- [Requirement]: The lines you need are those holding the word "Application"; pull them from the material.
══ Input material
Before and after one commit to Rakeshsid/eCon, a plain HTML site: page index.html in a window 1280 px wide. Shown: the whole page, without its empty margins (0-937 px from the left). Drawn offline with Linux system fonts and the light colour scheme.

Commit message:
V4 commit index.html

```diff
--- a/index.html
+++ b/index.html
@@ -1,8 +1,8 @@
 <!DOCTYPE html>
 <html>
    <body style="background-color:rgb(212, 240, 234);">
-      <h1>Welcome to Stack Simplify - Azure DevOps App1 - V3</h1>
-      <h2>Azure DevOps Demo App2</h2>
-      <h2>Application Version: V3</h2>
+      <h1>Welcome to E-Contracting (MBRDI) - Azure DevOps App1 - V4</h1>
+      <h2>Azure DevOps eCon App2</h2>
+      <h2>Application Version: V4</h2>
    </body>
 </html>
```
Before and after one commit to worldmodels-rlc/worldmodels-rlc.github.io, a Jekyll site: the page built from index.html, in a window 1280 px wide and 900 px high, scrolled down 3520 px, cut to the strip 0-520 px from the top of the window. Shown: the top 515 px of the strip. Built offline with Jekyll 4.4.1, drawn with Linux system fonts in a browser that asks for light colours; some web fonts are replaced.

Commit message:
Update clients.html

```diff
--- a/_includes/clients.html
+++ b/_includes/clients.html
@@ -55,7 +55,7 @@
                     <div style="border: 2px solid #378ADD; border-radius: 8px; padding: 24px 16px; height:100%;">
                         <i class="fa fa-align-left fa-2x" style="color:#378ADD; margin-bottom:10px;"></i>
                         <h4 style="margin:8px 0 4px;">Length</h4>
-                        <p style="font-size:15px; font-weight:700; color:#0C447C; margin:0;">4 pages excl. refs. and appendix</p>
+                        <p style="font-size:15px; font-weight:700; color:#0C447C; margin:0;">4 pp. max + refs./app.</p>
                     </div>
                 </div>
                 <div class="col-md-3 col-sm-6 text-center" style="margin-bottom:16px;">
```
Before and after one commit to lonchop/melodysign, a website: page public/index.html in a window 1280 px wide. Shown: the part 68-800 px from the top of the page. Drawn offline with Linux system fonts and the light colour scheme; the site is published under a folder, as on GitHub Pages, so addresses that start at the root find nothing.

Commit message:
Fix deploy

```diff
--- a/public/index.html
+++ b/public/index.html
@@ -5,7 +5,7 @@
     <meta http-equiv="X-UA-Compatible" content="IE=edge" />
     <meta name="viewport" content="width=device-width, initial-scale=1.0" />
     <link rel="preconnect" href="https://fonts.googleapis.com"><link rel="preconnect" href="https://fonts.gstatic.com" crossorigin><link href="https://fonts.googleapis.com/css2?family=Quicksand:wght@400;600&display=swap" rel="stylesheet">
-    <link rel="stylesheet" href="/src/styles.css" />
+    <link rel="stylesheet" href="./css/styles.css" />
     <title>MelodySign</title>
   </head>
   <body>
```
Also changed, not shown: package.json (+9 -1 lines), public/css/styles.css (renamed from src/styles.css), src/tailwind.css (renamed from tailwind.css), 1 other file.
════
- [Solved problem]:
-      <h2>Application Version: V3</h2>
+      <h2>Application Version: V4</h2>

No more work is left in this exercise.